## Task instructions
The answer must consist of every line from the data that holds "total".

━━ Data section

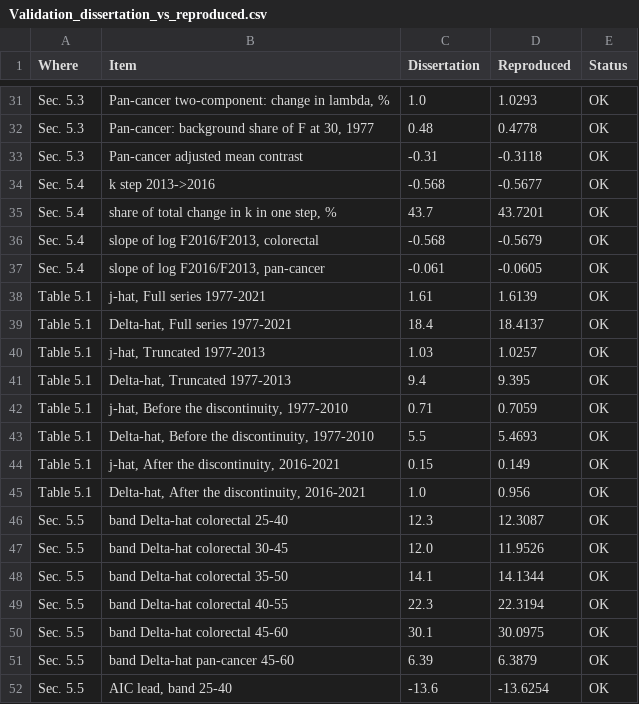
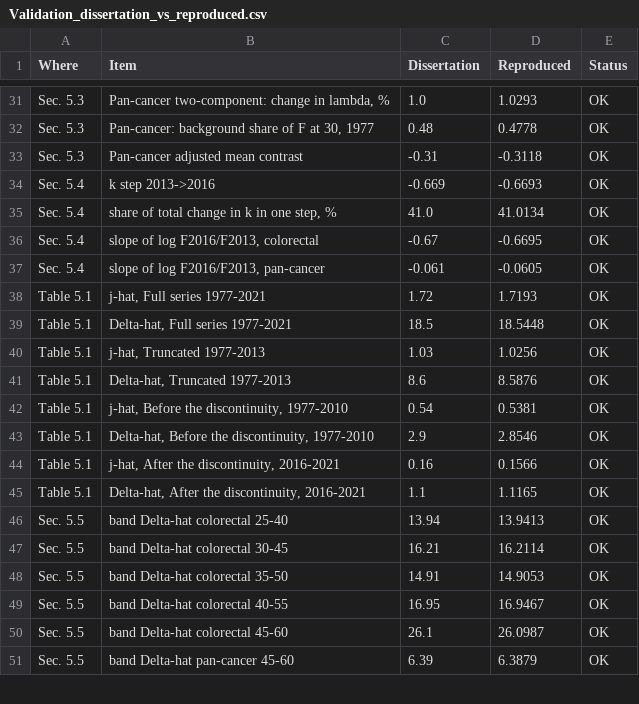
Before and after one commit to umakhno/cancer-incidence-dynamics, a CSV file: outputs/tables/Validation_dissertation_vs_reproduced.csv, drawn as a sheet; only a part is shown, gaps mark what is left out; the diff covers the shown part only.

```diff
--- a/outputs/tables/Validation_dissertation_vs_reproduced.csv
+++ b/outputs/tables/Validation_dissertation_vs_reproduced.csv
@@ -33,20 +33,19 @@ Sec. 5.3,"Pan-cancer: background share of F at 30, 1977",0.48,0.4778,OK
 Sec. 5.3,Pan-cancer adjusted mean contrast,-0.31,-0.3118,OK
-Sec. 5.4,k step 2013->2016,-0.568,-0.5677,OK
-Sec. 5.4,"share of total change in k in one step, %",43.7,43.7201,OK
-Sec. 5.4,"slope of log F2016/F2013, colorectal",-0.568,-0.5679,OK
+Sec. 5.4,k step 2013->2016,-0.669,-0.6693,OK
+Sec. 5.4,"share of total change in k in one step, %",41.0,41.0134,OK
+Sec. 5.4,"slope of log F2016/F2013, colorectal",-0.67,-0.6695,OK
 Sec. 5.4,"slope of log F2016/F2013, pan-cancer",-0.061,-0.0605,OK
-Table 5.1,"j-hat, Full series 1977-2021",1.61,1.6139,OK
-Table 5.1,"Delta-hat, Full series 1977-2021",18.4,18.4137,OK
-Table 5.1,"j-hat, Truncated 1977-2013",1.03,1.0257,OK
-Table 5.1,"Delta-hat, Truncated 1977-2013",9.4,9.395,OK
-Table 5.1,"j-hat, Before the discontinuity, 1977-2010",0.71,0.7059,OK
-Table 5.1,"Delta-hat, Before the discontinuity, 1977-2010",5.5,5.4693,OK
-Table 5.1,"j-hat, After the discontinuity, 2016-2021",0.15,0.149,OK
-Table 5.1,"Delta-hat, After the discontinuity, 2016-2021",1.0,0.956,OK
-Sec. 5.5,band Delta-hat colorectal 25-40,12.3,12.3087,OK
-Sec. 5.5,band Delta-hat colorectal 30-45,12.0,11.9526,OK
-Sec. 5.5,band Delta-hat colorectal 35-50,14.1,14.1344,OK
-Sec. 5.5,band Delta-hat colorectal 40-55,22.3,22.3194,OK
-Sec. 5.5,band Delta-hat colorectal 45-60,30.1,30.0975,OK
+Table 5.1,"j-hat, Full series 1977-2021",1.72,1.7193,OK
+Table 5.1,"Delta-hat, Full series 1977-2021",18.5,18.5448,OK
+Table 5.1,"j-hat, Truncated 1977-2013",1.03,1.0256,OK
+Table 5.1,"Delta-hat, Truncated 1977-2013",8.6,8.5876,OK
+Table 5.1,"j-hat, Before the discontinuity, 1977-2010",0.54,0.5381,OK
+Table 5.1,"Delta-hat, Before the discontinuity, 1977-2010",2.9,2.8546,OK
+Table 5.1,"j-hat, After the discontinuity, 2016-2021",0.16,0.1566,OK
+Table 5.1,"Delta-hat, After the discontinuity, 2016-2021",1.1,1.1165,OK
+Sec. 5.5,band Delta-hat colorectal 25-40,13.94,13.9413,OK
+Sec. 5.5,band Delta-hat colorectal 30-45,16.21,16.2114,OK
+Sec. 5.5,band Delta-hat colorectal 35-50,14.91,14.9053,OK
+Sec. 5.5,band Delta-hat colorectal 40-55,16.95,16.9467,OK
+Sec. 5.5,band Delta-hat colorectal 45-60,26.1,26.0987,OK
 Sec. 5.5,band Delta-hat pan-cancer 45-60,6.39,6.3879,OK
-Sec. 5.5,"AIC lead, band 25-40",-13.6,-13.6254,OK
```
Also changed, not shown: 1 removed row and 83 edited cells elsewhere in this file, outputs/tables/Table_3_3.csv, outputs/tables/Table_7_1.csv, 57 other files.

━━━━

## Task response
-Sec. 5.4,"share of total change in k in one step, %",43.7,43.7201,OK
+Sec. 5.4,"share of total change in k in one step, %",41.0,41.0134,OK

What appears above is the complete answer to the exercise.